The latest information from the Office for National Statistics (ONS) shows that, in the 12 months to October 2019, private rental sector (PRS) rents in the capital have increased by an average of 0.9%. This is lower than inflation, which was 1.5% as measured by CPI and 2.1% as measured by RPI over the same period.

The Residential Landlords Association (RLA) has shared its worries about the rent control proposal. It has commented that this suggested change might have actually led to tenants paying more if rent levels had been linked to inflation.

Speaking recently to a committee of MPs, the Housing Secretary, Robert Jenrick, warned that he was “not in favour of rent controls”. He argued that they have “proven to be very negative for both landlords and tenants in the past, and I do not want to see any move in that direction.”

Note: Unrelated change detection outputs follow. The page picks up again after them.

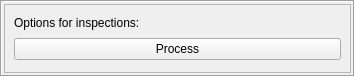
ruisebastiao/KPPQtAutomation_old, file KPPVision/inspectionmenu.ui: the form before one commit.
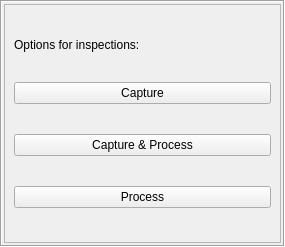
The form after the commit.

```diff
--- a/KPPVision/inspectionmenu.ui
+++ b/KPPVision/inspectionmenu.ui
@@ -6,8 +6,8 @@
    <rect>
     <x>0</x>
     <y>0</y>
-    <width>355</width>
-    <height>77</height>
+    <width>285</width>
+    <height>247</height>
    </rect>
   </property>
   <property name="windowTitle">
@@ -54,8 +54,8 @@
        <rect>
         <x>0</x>
         <y>0</y>
-        <width>347</width>
-        <height>69</height>
+        <width>277</width>
+        <height>239</height>
        </rect>
       </property>
       <layout class="QVBoxLayout" name="verticalLayout_2">
@@ -73,7 +73,33 @@
         </widget>
        </item>
        <item>
-        <widget class="QPushButton" name="pushButton">
+        <widget class="QPushButton" name="bt_capture">
+         <property name="sizePolicy">
+          <sizepolicy hsizetype="Expanding" vsizetype="Fixed">
+           <horstretch>0</horstretch>
+           <verstretch>0</verstretch>
+          </sizepolicy>
+         </property>
+         <property name="text">
+          <string>Capture</string>
+         </property>
+        </widget>
+       </item>
+       <item>
+        <widget class="QPushButton" name="bt_capture_process">
+         <property name="sizePolicy">
+          <sizepolicy hsizetype="Expanding" vsizetype="Fixed">
+           <horstretch>0</horstretch>
+           <verstretch>0</verstretch>
+          </sizepolicy>
+         </property>
+         <property name="text">
+          <string>Capture &amp;&amp; Process</string>
+         </property>
+        </widget>
+       </item>
+       <item>
+        <widget class="QPushButton" name="bt_process">
          <property name="sizePolicy">
           <sizepolicy hsizetype="Expanding" vsizetype="Fixed">
            <horstretch>0</horstretch>
```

Research by the RLA has also highlighted that rent controls in other parts of the world have already proven to be unsuccessful. They led to a lower standard of housing and less choice for tenants.

David Smith, Policy Director for the RLA, has commented: “Today’s figures show how absurd proposals for rent controls are. Rents in London are falling in real terms yet the Mayor is failing to acknowledge this.

“If he wants to make renting cheaper it would be better to work constructively with good landlords to provide the new homes to rent the capital desperately needs. Without this, supply will fall, rents will go up, and tenants will have even less choice about where they live.”